Sedentary older adults who began practicing hatha yoga three times a week for eight weeks experienced a boost in working memory, according to a new study by the University of Illinois.
The research, published in The Journals of Gerontology Series: Biological Sciences and Medical Sciences, is one of the first studies to investigate the effects of yoga movement on the cognitive processes.
The physical health benefits of exercise are well researched and understood. But what do we really know about exercise and it’s effect on our mental health?
We’re always being told to do more exercise because of the masses of evidence it wards off a host of nasty illnesses. But if you’re someone who uses a good walk, run or gym workout to shake off stress or lift a low mood, there’s some science on your side too.
Minister Dutton said the SANE Australia Online Forums would help people by giving them trusted and anonymous access to reliable mental health information, advice and referrals.
A new study shows that when asking for flexible work arrangements, especially for childcare-related reasons, men are more likely to have an advantage.
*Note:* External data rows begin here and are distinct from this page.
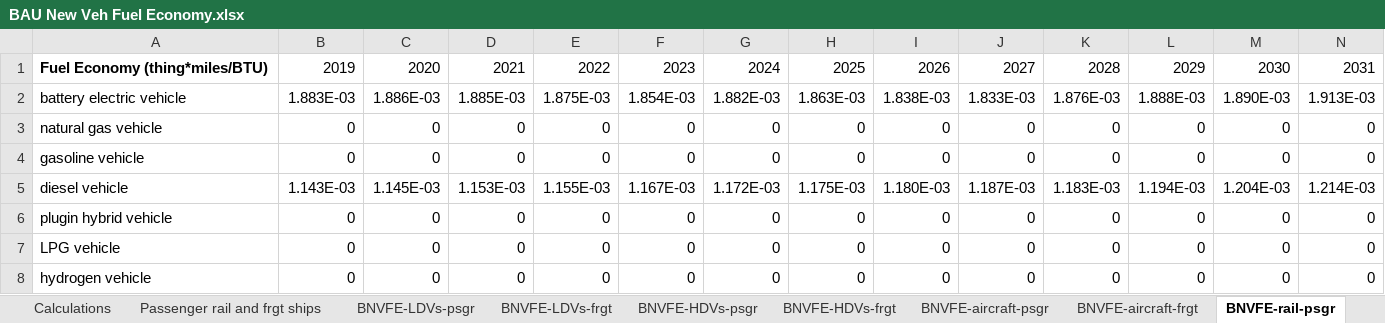
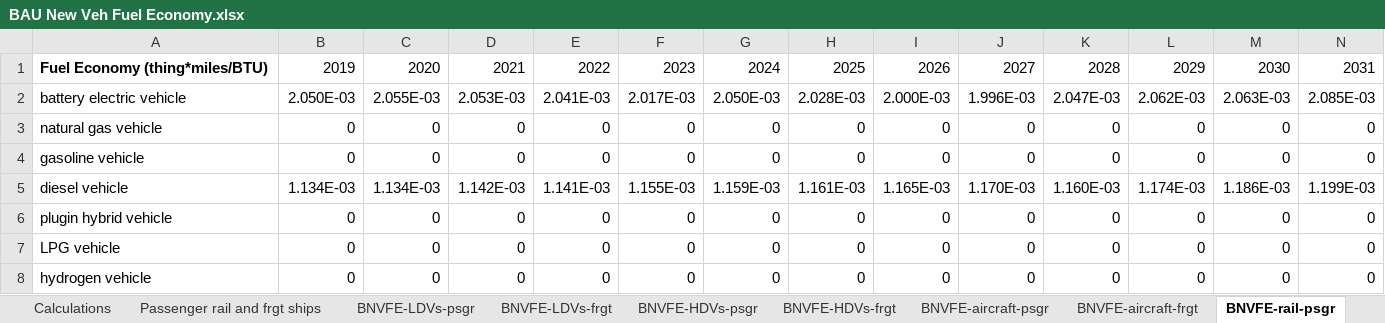
Before and after one commit to EnergyInnovation/eps-eu, an Excel workbook: InputData/trans/BNVFE/BAU New Veh Fuel Economy.xlsx, sheet BNVFE-rail-psgr, drawn as a sheet; only a part is shown; values as stored, in another font and other column widths than the file's, no borders; removed rows and columns are numbered as before the commit, all else as after; rows hold the shown columns only; the diff names each change by its address in the sheet, - before the commit and + after, or states it on an @@ line.

Commit message:
EU27 Updated trans/BNVFE

```diff
--- a/InputData/trans/BNVFE/BAU New Veh Fuel Economy.xlsx (sheet BNVFE-rail-psgr)
+++ b/InputData/trans/BNVFE/BAU New Veh Fuel Economy.xlsx (sheet BNVFE-rail-psgr)
-row 2: battery electric vehicle | 1.883E-03 | 1.886E-03 | 1.885E-03 | 1.875E-03 | 1.854E-03 | 1.882E-03 | 1.863E-03 | 1.838E-03 | 1.833E-03 | 1.876E-03 | 1.888E-03 | 1.890E-03 | 1.913E-03
+row 2: battery electric vehicle | 2.050E-03 | 2.055E-03 | 2.053E-03 | 2.041E-03 | 2.017E-03 | 2.050E-03 | 2.028E-03 | 2.000E-03 | 1.996E-03 | 2.047E-03 | 2.062E-03 | 2.063E-03 | 2.085E-03
-row 5: diesel vehicle | 1.143E-03 | 1.145E-03 | 1.153E-03 | 1.155E-03 | 1.167E-03 | 1.172E-03 | 1.175E-03 | 1.180E-03 | 1.187E-03 | 1.183E-03 | 1.194E-03 | 1.204E-03 | 1.214E-03
+row 5: diesel vehicle | 1.134E-03 | 1.134E-03 | 1.142E-03 | 1.141E-03 | 1.155E-03 | 1.159E-03 | 1.161E-03 | 1.165E-03 | 1.170E-03 | 1.160E-03 | 1.174E-03 | 1.186E-03 | 1.199E-03
```
Also changed, not shown: sheet TRA_Activity, sheet TRA_Energy, sheet TRA_VEff, sheet TRA_VEffInv, sheet Calculations, sheet AVLo, 11 more sheets, hidden cells, charts or pictures, 10 other files.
How much do we really know about the causes of mental illness and how it should be treated? As Antony Funnell reports, there’s a growing rift within the field of psychiatry over the effectiveness of traditional mental health treatment, with some practitioners declaring it’s time to throw out the diagnostic handbook and start again from scratch.
There has long been a contradiction at the heart of psychiatry.
Two new drugs in promising clinical trials use genetic engineering to prevent migraine headaches, the third most common and seventh most disabling medical disorder in the world.
Both use genetically engineered “monoclonal antibodies” attacking a new target in migraine prevention, a small protein known as the calcitonin gene-related peptide, or CGRP.